Pronunciation

/əˈbɛr(ə)nt/

Definitions and examples

adjective

Departing from an accepted standard.
  1. 'The reasons why the pattern is aberrant are not complex.'
  2. 'But some fears are well-founded: fundamentalism has emerged as an aberrant, aggressive phenomenon in all the world's religions.'
  3. 'So, it doesn't excuse the behavior but I think it explains the atmosphere that gives rise to the aberrant behavior.'
  4. 'This is a system, not an individual's aberrant behaviour.'
  5. '‘Implicatory denial’ is when a state acknowledges torture but blames it on aberrant agents.'
  6. 'It's fun tearing apart this delusional woman's aberrant thought processes.'
  7. 'This aberrant conduct should not be rewarded by making fundamental changes in the way judges are nominated.'
  8. 'They were nothing more than the winners of a game we all wanted to play - a game that we knew rewarded certain aberrant tendencies.'
  9. 'If you're successful, you've doomed your family to a somewhat aberrant, abnormal existence, but it's public service.'
  10. 'It seems to me that this is just again reinforcing the conclusion that there were five or six aberrant soldiers.'
  11. 'aberrant chromosomes'
  12. 'Cells containing any of these types of chromosomal alterations were considered aberrant cells.'
  13. 'Review of the flow cytometric immunophenotypic data failed to reveal a monoclonal B-cell or aberrant T-cell population.'
  14. 'Flow cytometric immunophenotyping did not reveal an aberrant T cell or monoclonal B-cell population.'
  15. 'Cervical thymic masses are congenital lesions that result from aberrant thymic migration during embryogenesis.'
  16. 'Other aberrant gametophyte phenotypes were observed among the group of mutants that could form antheridia.'

Definitions

1. departing from the right, normal, or usual course.

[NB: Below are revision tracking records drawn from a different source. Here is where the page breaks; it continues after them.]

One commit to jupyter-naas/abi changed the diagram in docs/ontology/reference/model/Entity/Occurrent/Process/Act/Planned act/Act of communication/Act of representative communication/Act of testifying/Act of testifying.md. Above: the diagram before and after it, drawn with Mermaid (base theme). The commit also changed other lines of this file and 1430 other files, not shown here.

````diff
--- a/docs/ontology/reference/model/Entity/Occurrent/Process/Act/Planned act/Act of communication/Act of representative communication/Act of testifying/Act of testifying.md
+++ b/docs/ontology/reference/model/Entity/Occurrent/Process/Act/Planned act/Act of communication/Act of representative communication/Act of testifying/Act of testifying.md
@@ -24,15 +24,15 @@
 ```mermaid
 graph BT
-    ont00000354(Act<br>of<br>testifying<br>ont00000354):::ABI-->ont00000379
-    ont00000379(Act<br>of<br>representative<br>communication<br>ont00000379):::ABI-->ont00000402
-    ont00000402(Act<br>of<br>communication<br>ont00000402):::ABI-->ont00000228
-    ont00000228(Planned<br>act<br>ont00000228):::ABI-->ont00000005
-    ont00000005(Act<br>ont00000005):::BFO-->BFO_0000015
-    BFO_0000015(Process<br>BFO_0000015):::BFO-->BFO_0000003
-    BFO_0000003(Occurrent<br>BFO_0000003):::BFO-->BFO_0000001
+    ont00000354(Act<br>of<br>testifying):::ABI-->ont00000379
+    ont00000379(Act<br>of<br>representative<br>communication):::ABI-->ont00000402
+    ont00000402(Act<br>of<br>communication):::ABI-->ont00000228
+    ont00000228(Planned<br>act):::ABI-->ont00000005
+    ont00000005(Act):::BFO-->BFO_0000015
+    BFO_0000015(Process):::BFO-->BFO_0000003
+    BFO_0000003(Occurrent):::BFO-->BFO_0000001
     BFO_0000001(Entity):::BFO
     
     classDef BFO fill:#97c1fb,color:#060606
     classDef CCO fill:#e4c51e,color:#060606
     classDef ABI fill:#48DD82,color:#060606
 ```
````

2. deviating from the ordinary, usual, or normal type; exceptional; abnormal. noun

3. an aberrant person, thing, group, etc.

More examples(as adjective)

"forces can be aberrant in nuances."

"behaviours can be aberrant."

"sites can be aberrant."

"responses can be aberrant."

"expressions can be aberrant."

More examples++

Origin

Mid 16th century: from Latin aberrant- ‘wandering away’, from the verb aberrare, from ab- ‘away, from’ + errare ‘to stray’.